I’ve noticed changes in my living room as well. The games have been moved to that once overflowing closet. I emptied so many bins and baskets that I was able to relocate a really cute one to my now clear living room shelf. It now holds the remotes. The elusive Apple remote has a home. Now if only I can make everyone remember to put it there.
This has been a game changer! I thrive under pressure with a list of things to accomplish. I was a glutton for busyness. I used to joke about how I was a stay at home mom that never stayed at home. Some days it was fun adventures like a day trip to Lake Michigan or a morning at our local zoo. But so many days were lists of things to buy and replace. It would be a quick stop at Lowes to look for a new light, then swing by Home Goods for some more picture frames and a new bathroom rug, a look at new tables at World Market and then stop by Target for some new tank tops and kids clothes (and the inevitable $150 I would proceed to spend on any and everything I fell in love with while appeasing my children with their popcorn).
I have probably cut out about 90% of my errand running. Before making a purchase or adding a task to my day I think it through. I ask myself, “Do I really need to do this? Is this really something we need?” Depending on what it is, I may even wait a few days before getting it to see if we can go with out it all together. When I do have to pick something up I ONLY get the thing I came for. So much of my errand running, purchasing, and replacing has been out of habit.
MORE PERSONAL GROWTH
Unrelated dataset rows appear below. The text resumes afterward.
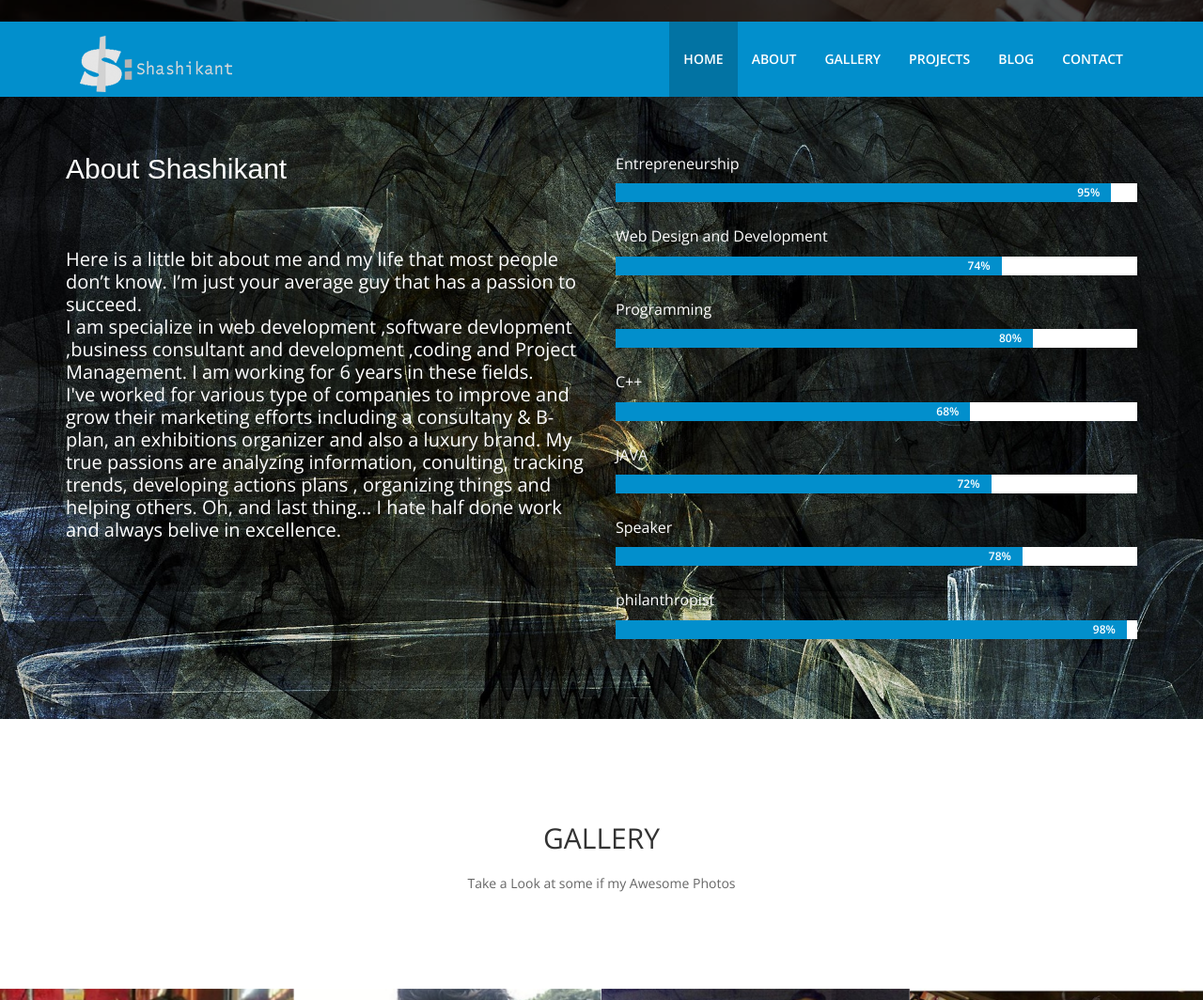
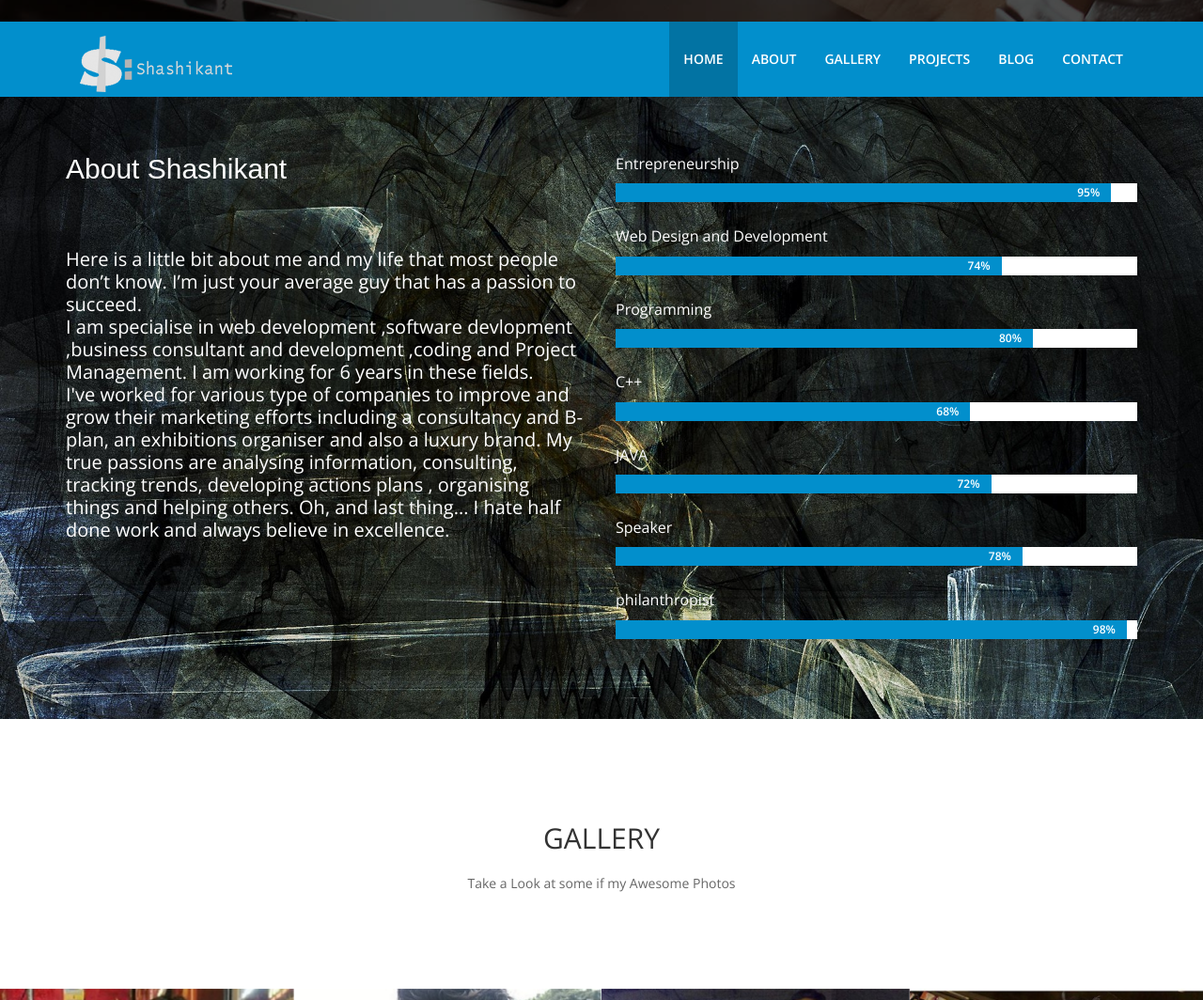
Before and after one commit to nshashi37/shashikant, a plain HTML site: page index.html in a window 1280 px wide. Shown: the part 777-1841 px from the top of the page at 94% size. Drawn offline with nearby package versions, Linux system fonts and the light colour scheme; some packages are replaced by stand-ins of ours.

Commit message:
Update index.html

```diff
--- a/index.html
+++ b/index.html
@@ -126,14 +126,14 @@ font-size: 35px;
             <p> Here is a little bit about me and my life that most people don’t know. I’m just your average guy that has a passion to succeed. <br>
 
 
-		 I am specialize in web development ,software devlopment ,business consultant and development ,coding and Project Management.
+		 I am specialise in web development ,software devlopment ,business consultant and development ,coding and Project Management.
 		 I am working for 6 years in these fields.<br>
 
 
-          I've worked for various type of companies to improve and grow their marketing efforts including a consultany & B-plan, an exhibitions organizer and also
+          I've worked for various type of companies to improve and grow their marketing efforts including a consultancy and B-plan, an exhibitions organiser and also
 		  a luxury brand.
-		    My true passions are analyzing information, conulting, tracking trends, developing actions plans , organizing things and helping others.
-			Oh, and last thing... I hate half done work and always belive in  excellence.<p>
+		    My true passions are analysing information, consulting, tracking trends, developing actions plans , organising things and helping others.
+			Oh, and last thing... I hate half done work and always believe in  excellence.<p>
 			  </div>
         </div>
         <div class="col-sm-6">
```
I really feel like a new person. Maybe it was a midlife crisis that catapulted me into minimalism. Maybe I just had enough. Whatever it was, it showed me that I could change. At 35 I have wildly shifted my thinking and it has resulted in a significant change in my behavior.
Initiating minimalism has been a catalyst to self improvement in other areas of my life. It got me thinking about where else I could grow. I’ve always said, “I’m not a camper.” “I have no musical ability whatsoever.” “I’m really not a reader.” “I’m not so great at cleaning and organizing.”
Proclaiming these things about myself released me from having to try. I just stayed away from the things I thought I couldn’t do. How sad is that? I had unintentionally given myself an excuse to stop growing and learning.
Now, I’m finding more time to read. I’m learning the ukelele alongside my daughter. I’m determined to do some camping…not my former definition of camping (which was to stay in a hotel with low water pressure and inconsistent air conditioned temperatures) but actual camping…in a tent.
Is there something about yourself that you have just accepted? Trust me, if I can become a minimalist, then you can change anything. Whether it’s a new skill you want to learn, a character trait you aren’t pleased with or a new investigation into knowing the God who created you. You don’t have to be defined by something you aren’t proud of and you don’t have to be stuck where you are. Let’s challenge ourselves to grow.
The mind that opens to a new idea never returns to its original size -Albert Einstein